Decisions, decisions and The Decision.
In 2008, We the People decided to turn over the nukes to a community organizer whose main qualifications before Hope & Change were, in ascending order, that he was not Hillary, not a Republican and that he was covered with white-guilt-purging, non-white skin. After he assumed royal powers over federal judges and deep-water oil-drilling rights in the Gulf of Mexico in the wake of the BP oil spill and over Congress on welfare-work requirements, 2010 mid-term election voters elected a Republican House to check the Democrat Chief Executive.
Earlier that year, Lebron James made The Decision via an ESPN television special of the same name to non-cavalierly leave Cleveland, after seven seasons, for the Heat in Miami. Four years later, King Lebron wore two NBA championship rings entering last night’s All-Star Game in New Orleans, where the man who replaced him as the leader of the Cavaliers, led the King and the East to victory:
Kyrie Irving validated the fan vote and offered a glimpse of how good he can be when surrounded by first-rate players.
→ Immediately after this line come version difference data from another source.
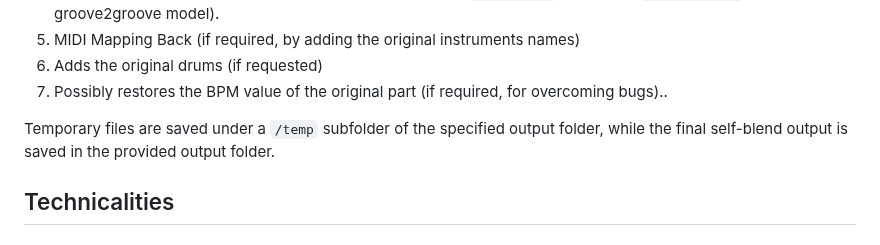
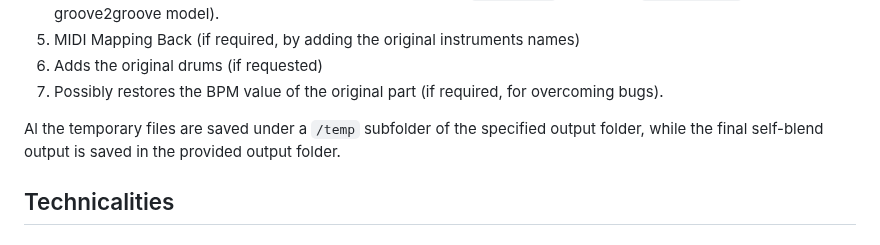
Before and after one commit to cifkao/groove2groove, a Markdown page: README.md, the part around the change. Drawn GitHub-style.

```diff
--- a/README.md
+++ b/README.md
@@ -20,9 +20,9 @@ It is used for mixing Content+Style MIDI files using groove2groove, and composed
 4. Running groove2groove per part (each part servers as the `Style MIDI` and as the `Content MIDI` of the original groove2groove model).
 5. MIDI Mapping Back (if required, by adding the original instruments names)
 6. Adds the original drums (if requested)
-7. Possibly restores the BPM value of the original part (if required, for overcoming bugs)..
+7. Possibly restores the BPM value of the original part (if required, for overcoming bugs).
 
-Temporary files are saved under a `/temp` subfolder of the specified output folder, while the final self-blend output is saved in the provided output folder.
+Al the temporary files are saved under a `/temp` subfolder of the specified output folder, while the final self-blend output is saved in the provided output folder.
 
 ## Technicalities
 ### Creating environment and downloading weights:
```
The Cleveland Cavaliers’ point guard was selected MVP of the NBA All-Star Game Sunday night after scoring 31 points, racking up 14 assists and playing with the energy required to rally the Eastern Conference from an 18-point deficit in the second half of its 163-155 victory over the West.
“It was definitely special, just being out there with all these great athletes,” Irving said. “There’s so many different MVPs out there on that floor, and to be named MVP amongst all those great stars is truly an honor.” Irving missed only three of the 17 shots he attempted, and all of those were from 3-point range, where he was 3-for-6.
Eastern Conference coach Frank Vogel of the Indiana Pacers said Irving’s performance was a reminder that while winning is important, players should be judged by more than just the records of the teams for which they play. The Cavaliers are 20-33 at the All-Star break, 11th in the Eastern Conference. Still, Irving was elected by fans to start for the East alongside perennial All-Stars Lebron James, Carmelo Anthony and Dwyane Wade.
“The history of the league is to reward the teams with winning records and the best players on those teams” with All-Star selections, Vogel said. “But there’s certain players that stand out beyond that, and Kyrie is definitely one of them. … He’s one of the best in the world, and he showed it tonight.” Not bad for a 21-year-old in his third NBA season — even if he was the first overall pick in 2011.
When Irving was given the trophy, he got a little advice from James, who also was playing for the Cavs at age 21 when he won his first All-Star MVP award in 2006. James and several others reminded Irving to hold the trophy high above his head, so fans could see it. Cleveland rooters watching on TV might have enjoyed that the most, offering hope that all the losing that has followed James’ departure for Miami may end sooner rather than later — if Irving can get a little more help. “It’s a great accomplishment, bringing this (trophy) back to Cleveland,” Irving said. “That’s the most important thing.”
Meanwhile, King Obama secured his second “ring” via re-election in 2012 despite an anemic economy. Then, given that GOP House Speaker John Boehner never seriously led opposition to unilateral Dream acts, or Obamanomics, King B. Hussein I doubled down on unconstitutional usurpations via Obamacare. But while abdication is not imminent, it does appear that the President now wearing a veritable former British-Empire-like Crown Imperial (pictured) is vulnerable for another mid-term landslide against his Democratic Party this November that could transform his veritable rubber stamp-House of Lords back to its constitutional check-and-balance-role as the United States Senate.
Not sure who could emerge as a Majority Leader of a GOP-controlled Senate or if a new Speaker could emerge in the House in 2015; but this conservative concerned for the future of an America that remains exceptional, and that thinks we are in a crisis now that risks same, we certainly hope both posts are occupied by Kyrie Irving-like MVPs willing to take on would-be kings; which both Sen. Mitch McConnell and Speaker Boehner certainly are not.
What we conservative tea partier conservative Republicans need is at least…
“One man with courage [that] makes a majority.” – Andrew Jackson